LED lights are standard for when you need to extend your workday beyond daylight. The 14-light LED package plus service and access lights provide outstanding all-around illumination.

Engines

Productive performance driven by the John Deere Powerful PowerTechTM Plus 9L diesel engine on the 3154G/3156G and 3754G/3756G offering 30-per cent more horsepower at low rpm than previous models. The 2154G/2156G and 2654G/2656G are fitted with the efficient John Deere 6.8L PowerTech Plus engine.

Hydraulic Reversing Fan

Hydraulic reversing variable-speed fan runs only as needed, conserving power and fuel. The standard reversing feature automatically reverses airflow to eject debris from the cooler cores, decreasing the frequency of cooler maintenance. Next-size-up main hydraulic pump improves multifunctioning, fuel economy, and component durability.

All Machines Have Exceptional Hydraulic Oil Cooling Capacity.

On all models the hinged A/C condenser swings out and the engine-compartment screen can be quickly removed, easing cleanout of debris. Fuel-shutoff valve eliminates leaks, for fast fuel filter changes with less mess. Plus, a pre-cleaner for the engine air intake extends filter life, further reducing maintenance time. Conveniently located filters, fluid-fill locations, and grease points help ease daily checks and preventative maintenance. All models have a large plastic counterweight fuel tank with easy fuel sump drain access.

Productivity Modes And Remote Diagnostics

Three productivity modes allow the operator to adjust the machine to the application.
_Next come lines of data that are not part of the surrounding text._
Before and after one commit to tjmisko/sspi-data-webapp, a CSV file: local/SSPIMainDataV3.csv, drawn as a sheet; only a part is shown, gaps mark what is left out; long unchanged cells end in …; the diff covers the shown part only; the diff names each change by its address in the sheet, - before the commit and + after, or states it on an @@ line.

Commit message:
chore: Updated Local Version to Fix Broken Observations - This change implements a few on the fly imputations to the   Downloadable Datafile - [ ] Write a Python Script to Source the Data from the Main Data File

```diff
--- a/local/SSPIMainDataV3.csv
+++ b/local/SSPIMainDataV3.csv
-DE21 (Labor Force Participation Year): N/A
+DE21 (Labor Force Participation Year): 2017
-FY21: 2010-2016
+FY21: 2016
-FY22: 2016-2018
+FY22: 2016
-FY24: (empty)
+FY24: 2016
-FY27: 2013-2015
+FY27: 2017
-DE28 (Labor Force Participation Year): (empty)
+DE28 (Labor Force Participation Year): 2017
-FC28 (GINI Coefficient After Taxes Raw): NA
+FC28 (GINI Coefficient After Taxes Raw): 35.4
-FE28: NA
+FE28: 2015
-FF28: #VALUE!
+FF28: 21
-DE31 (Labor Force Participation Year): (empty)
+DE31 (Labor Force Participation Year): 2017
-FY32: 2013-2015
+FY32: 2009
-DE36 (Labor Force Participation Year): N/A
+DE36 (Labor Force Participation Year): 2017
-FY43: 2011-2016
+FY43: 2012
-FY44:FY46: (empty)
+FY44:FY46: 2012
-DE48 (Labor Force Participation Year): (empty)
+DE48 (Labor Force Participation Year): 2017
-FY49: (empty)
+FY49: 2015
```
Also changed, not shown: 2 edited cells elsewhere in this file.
High Productivity Mode delivers more power and faster hydraulic response. Power Mode delivers a balance of power, speed, and fuel economy mode for normal operation. Economy Mode limits the top speed and helps save fuel.

Because time is money loggers always need more uptime. Remote diagnostics come standard on all John Deere Swing Machines via JDLinkTM. This enables fast, accurate remote diagnostics and rapid service response with the right part the first time. JDLink also provides you with visibility to machine telematics to help you manage the performance of your fleet.
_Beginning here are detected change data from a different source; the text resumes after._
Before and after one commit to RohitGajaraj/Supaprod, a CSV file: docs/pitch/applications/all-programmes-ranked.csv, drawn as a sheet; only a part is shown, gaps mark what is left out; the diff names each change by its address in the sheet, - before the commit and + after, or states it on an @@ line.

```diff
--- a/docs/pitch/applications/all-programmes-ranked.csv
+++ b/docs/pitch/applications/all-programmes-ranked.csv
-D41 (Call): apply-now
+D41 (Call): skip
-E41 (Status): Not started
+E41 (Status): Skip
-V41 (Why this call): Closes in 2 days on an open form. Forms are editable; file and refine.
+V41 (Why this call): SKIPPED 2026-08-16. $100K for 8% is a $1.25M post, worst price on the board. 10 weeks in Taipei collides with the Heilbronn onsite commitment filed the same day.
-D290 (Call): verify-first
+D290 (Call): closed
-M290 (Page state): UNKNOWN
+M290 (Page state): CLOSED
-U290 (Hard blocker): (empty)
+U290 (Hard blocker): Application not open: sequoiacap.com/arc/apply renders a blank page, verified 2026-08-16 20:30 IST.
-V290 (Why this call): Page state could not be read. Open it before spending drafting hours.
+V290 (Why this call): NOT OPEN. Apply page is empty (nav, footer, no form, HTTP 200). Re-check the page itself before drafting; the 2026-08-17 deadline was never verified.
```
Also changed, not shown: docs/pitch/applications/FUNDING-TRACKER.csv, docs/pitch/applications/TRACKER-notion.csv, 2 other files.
Jobsite-Mapping Tools

Now available as an option on all John Deere forestry equipment TimberMaticTM Maps and TimberManagerTM are proven jobsite-mapping tools designed for full-tree and cut-to-length logging operations. TimberMatic Maps enables enhanced visibility, allowing operators to review production values as well as see and create points of interest that can be shared in real time with other onsite team members. Staff not on the jobsite can also access any of this data through TimberManager, to optimise tasks and increase efficiency.

Talk to your local John Deere dealer about viewing this new tool on their simulators or speak to a contractor already running TimberMatic Maps and TimberManager to understand the true benefits this new technology brings to your jobsite and business.
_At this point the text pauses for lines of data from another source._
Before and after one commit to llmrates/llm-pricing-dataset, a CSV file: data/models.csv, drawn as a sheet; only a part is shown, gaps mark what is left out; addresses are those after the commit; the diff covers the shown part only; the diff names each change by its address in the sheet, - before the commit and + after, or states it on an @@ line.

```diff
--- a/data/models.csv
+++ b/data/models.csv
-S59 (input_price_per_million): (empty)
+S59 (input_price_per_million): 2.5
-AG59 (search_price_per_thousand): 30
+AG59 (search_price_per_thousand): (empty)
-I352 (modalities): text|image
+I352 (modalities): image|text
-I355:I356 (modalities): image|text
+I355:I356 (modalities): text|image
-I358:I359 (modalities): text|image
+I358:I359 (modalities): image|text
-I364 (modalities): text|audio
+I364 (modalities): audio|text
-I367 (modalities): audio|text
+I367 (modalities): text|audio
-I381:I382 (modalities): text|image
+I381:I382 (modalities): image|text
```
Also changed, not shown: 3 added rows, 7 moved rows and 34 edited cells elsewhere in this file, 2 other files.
Five years in the making, backed by over a half-century of experience in the woods, the John Deere G-Series Forestry Swing Machines will redefine your expectations about what a Swing Machine can accomplish.

For more information contact AFGRI Equipment (08) 6287 7777 in Western Australia, for all other states, contact RDO Equipment Pty Ltd 1300 008 608.

September 13, 2020 / by / in ,